Jobless claims in the week that ended March 15 stayed close to the three-month low seen the previous week, showing that the labor market is improving. The number of Americans who filed for unemployment benefits totaled 320,000, up just 5,000 from the week before, according to the Labor Department.
The figures for the week ending on March 15 are lower then what experts originally predicted. According to a survey conducted by Bloomberg, economists predicted the median total of claims would rise to 322,000. Jim O'Sullivan, chief U.S. economist at High Frequency Economics, told Bloomberg these figures are promising.
"Claims remain extremely encouraging," O'Sullivan said. "They're signaling that the net slowing in payrolls gains in the last few months is weather-related and temporary, and we're due for some catch-up in payrolls over the next couple months."
At a press conference on March 19, Federal Reserve Chair Janet Yellen said the harsh winter played a factor in the slow economic activity during the first quarter of 2014. Yellen also announced that starting in April, the Fed will be trimming its monthly bond purchasing again, which is a sign the economy and labor market are improving.
The four-week average of jobless claims decreased from 330,500 to 327,000, the best measure since the end of November. Much of the decrease is due to a diminished amount of layoffs. Guy Berger, an economist with RBS, said the unemployment numbers are on pace with job growth in the country.
"Layoffs have experienced a small underlying improvement during the first half of March," Berger told Reuters. "That would be consistent with expectations of a bounce in employment growth in March."

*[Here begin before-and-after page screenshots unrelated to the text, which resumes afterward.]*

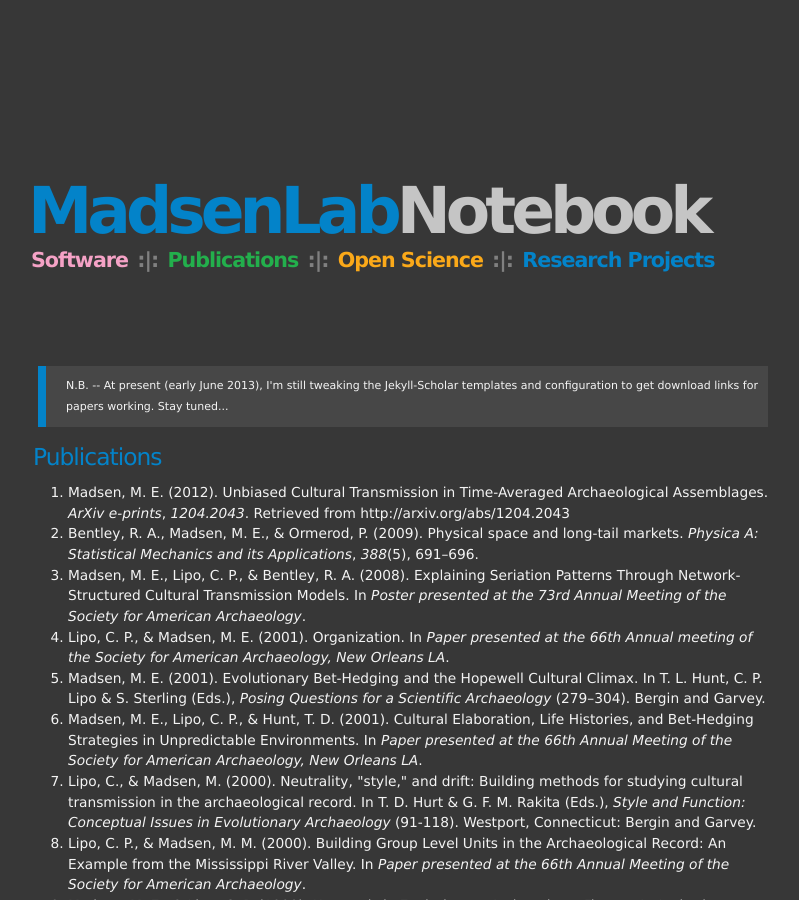
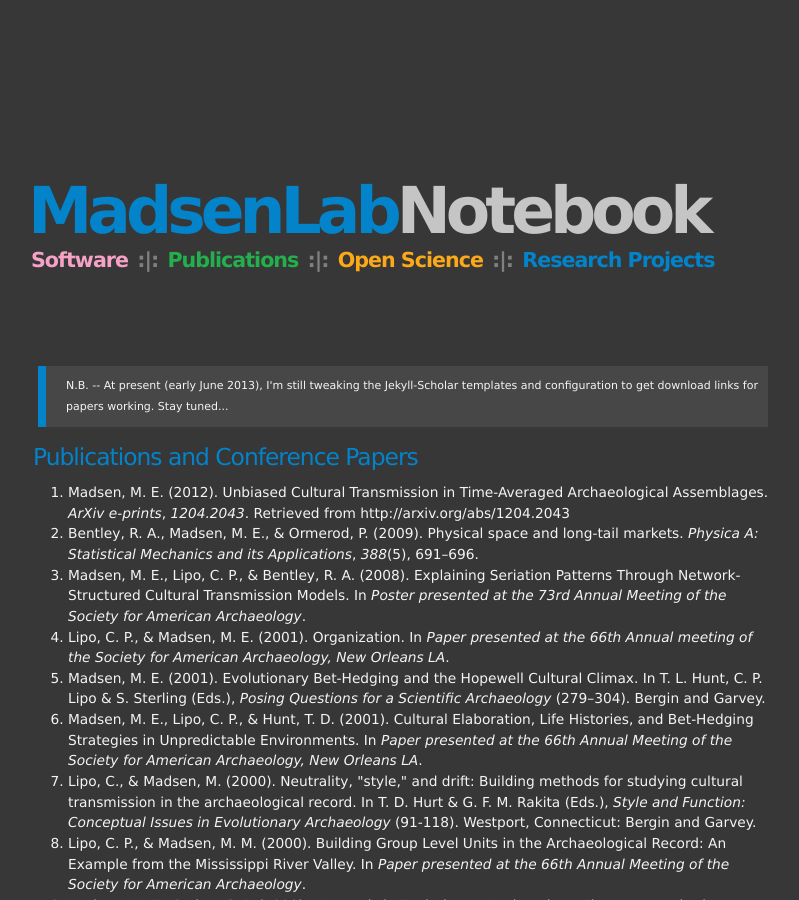
Before and after one commit to mmadsen/mmadsen.github.io, a Jekyll site: the page publications.html, which Jekyll copies as it is, in a window 1280 px wide and 900 px high. Shown: the whole window, without its empty margins (212-1011 px from the left). Built offline with Jekyll 4.4.1, drawn with Linux system fonts in a browser that asks for light colours.

Commit message:
heading edit

```diff
--- a/publications.html
+++ b/publications.html
@@ -54,7 +54,7 @@
         </blockquote>
 </div>
 
-<h2>Publications</h2>
+<h2>Publications and Conference Papers</h2>
 
 <ol class="bibliography"><li><span id="Madsen2012TA">Madsen, M. E. (2012). Unbiased Cultural Transmission in Time-Averaged Archaeological Assemblages. <i>ArXiv e-prints</i>, <i>1204.2043</i>. Retrieved from http://arxiv.org/abs/1204.2043</span></li>
 <li><span id="bentley2009physical">Bentley, R. A., Madsen, M. E., &#38; Ormerod, P. (2009). Physical space and long-tail markets. <i>Physica A: Statistical Mechanics and its Applications</i>, <i>388</i>(5), 691–696.</span></li>
```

Manufacturers who are looking to looking to hire experienced workers can enlist the services of manufacturing recruiters to help them in their search.